Australian federal election: The Labor party, led by Anthony Albanese, defeats the Liberal/National Coalition Government led by Prime Minister Scott Morrison. Albanese would be sworn in on May 23.
Victoria state election: The incumbent Labor government, led by Premier Daniel Andrews won a third successive four-year term, defeating the Liberal/National Coalition, led by Opposition Leader Matthew Guy. The Greens, other minor parties and several independents also contested the election.
Real GDP is projected to grow by 4% in 2022, 1.9% in 2023 and 1.6% in 2024. Elevated inflation is eroding households’ purchasing power and has prompted the Reserve Bank of Australia to raise interest rates at a rapid pace. As growth slows, the tightness in the labor market is expected to subside. Inflationary pressures will diminish as the labor market cools and supply chain bottlenecks ease. A stronger than expected decline in house prices is a key risk to the growth outlook.
Further monetary policy tightening will be necessary to bring inflation down to the 2-3% target range. Any further fiscal support in response to cost-of-living pressures should be targeted and temporary and maintain incentives for energy savings. Reducing greenhouse gas emissions remains a top priority and will require further action, including investment in renewables and in the transmission network, regulatory changes, structural reforms and higher carbon pricing.
- Australia’s population was 25,890,773 people at 31 March 2022.
- The quarterly growth was 124,200 people (0.5%).
- The annual growth was 234,100 people (0.9%).
- Annual natural increase was 130,200 and net overseas migration was 109,600.
The main factor driving this change was an increase in interest rates. After years of low interest rates, banks began increasing their mortgage rates in late 2021 in an effort to reduce risk from borrowers over-leveraging themselves on property investments and slow down inflation. This sent shockwaves through the market as many investors and home buyers had become accustomed to low-cost borrowing, and were unprepared for such a sudden rise.

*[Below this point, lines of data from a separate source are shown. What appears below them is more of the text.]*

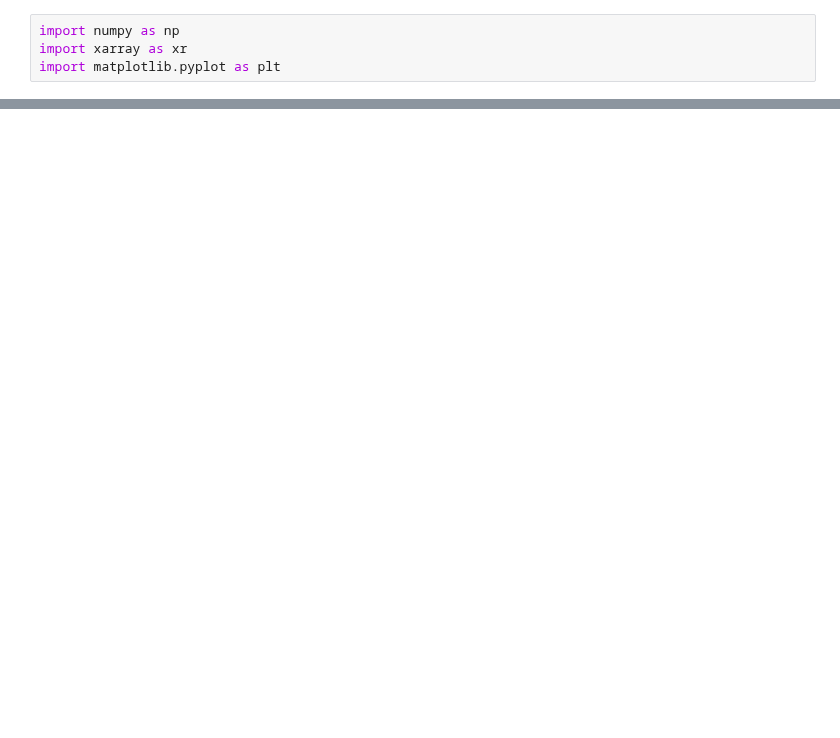
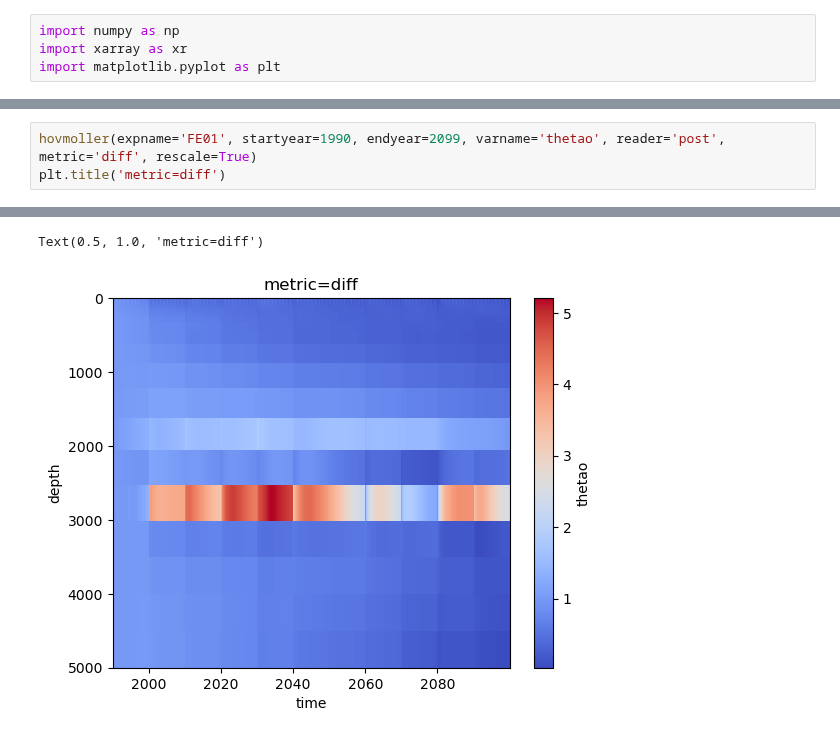
Before and after one commit to asozza/stece, a Jupyter notebook: osprey/notebooks/test_hovmoller.ipynb, the cells around one changed output, grey strips where cells are left out. Cells and saved outputs as stored; diff of their text form; blank space fills up the shorter version.

```diff
--- a/osprey/notebooks/test_hovmoller.ipynb
+++ b/osprey/notebooks/test_hovmoller.ipynb
@@ -239,0 +15,4 @@ plt.gca().invert_yaxis()
+# %%
+hovmoller(expname='FE01', startyear=1990, endyear=2099, varname='thetao', reader='post', metric='diff', rescale=True)
+plt.title('metric=diff')
+# %% [output]
@@ -239,0 +26,2 @@ plt.gca().invert_yaxis()
+Text(0.5, 1.0, 'metric=diff')
+[figure, added]
```
Also changed, not shown: parts of 22 cells of this notebook, 7 other files.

The result was a decrease in demand for residential properties, as fewer people could afford to enter the market due to higher borrowing costs. At the same time, there was also an increase in supply as more homeowners put their properties up for sale due to difficulty meeting loan repayments or needing to cash out quickly after losing employment during COVID-19 restrictions. This combination of decreasing demand and increasing supply caused prices to decline across most of Australia’s capital cities.
In addition to falling prices, lenders also tightened their lending criteria by reducing their Loan-To-Value Ratio (LVR) thresholds from 80% down to 70%. This meant that borrowers would have to come up with more money upfront when taking out a loan for property investment or home purchases. Furthermore, new banking regulations required lenders to assess borrowers’ ability to service loans based on higher interest rates than those offered by banks at the time – making it even harder for potential buyers get approved for financing. Conclusion: All of these factors combined created a challenging environment for buyers looking to enter or expand within Australia’s property market in 2022. While prices came off their peak levels, they still remain high compared with historical averages – creating a dilemma for potential buyers who are struggling between wanting take advantage of lower prices but not wanting to overstretch themselves financially with higher borrowing costs. As always though, good research into both local markets and lender policies can help you find ways around these challenges if you are looking at buying property in 2023.
What should you expect in 2023?
It’s difficult to say what will happen in the Australian property market in 2023. This year was a difficult year, with many experts predicting that things will only get worse before they get better.
However, there are some indicators that suggest that 2023 may not be as bad as people are expecting. One prediction is that property prices may stay relatively stable. Prices in the major cities have already been dropping, but the impact of this might not be seen until 2023. This could mean that property values won’t fall much further and will remain steady throughout the year.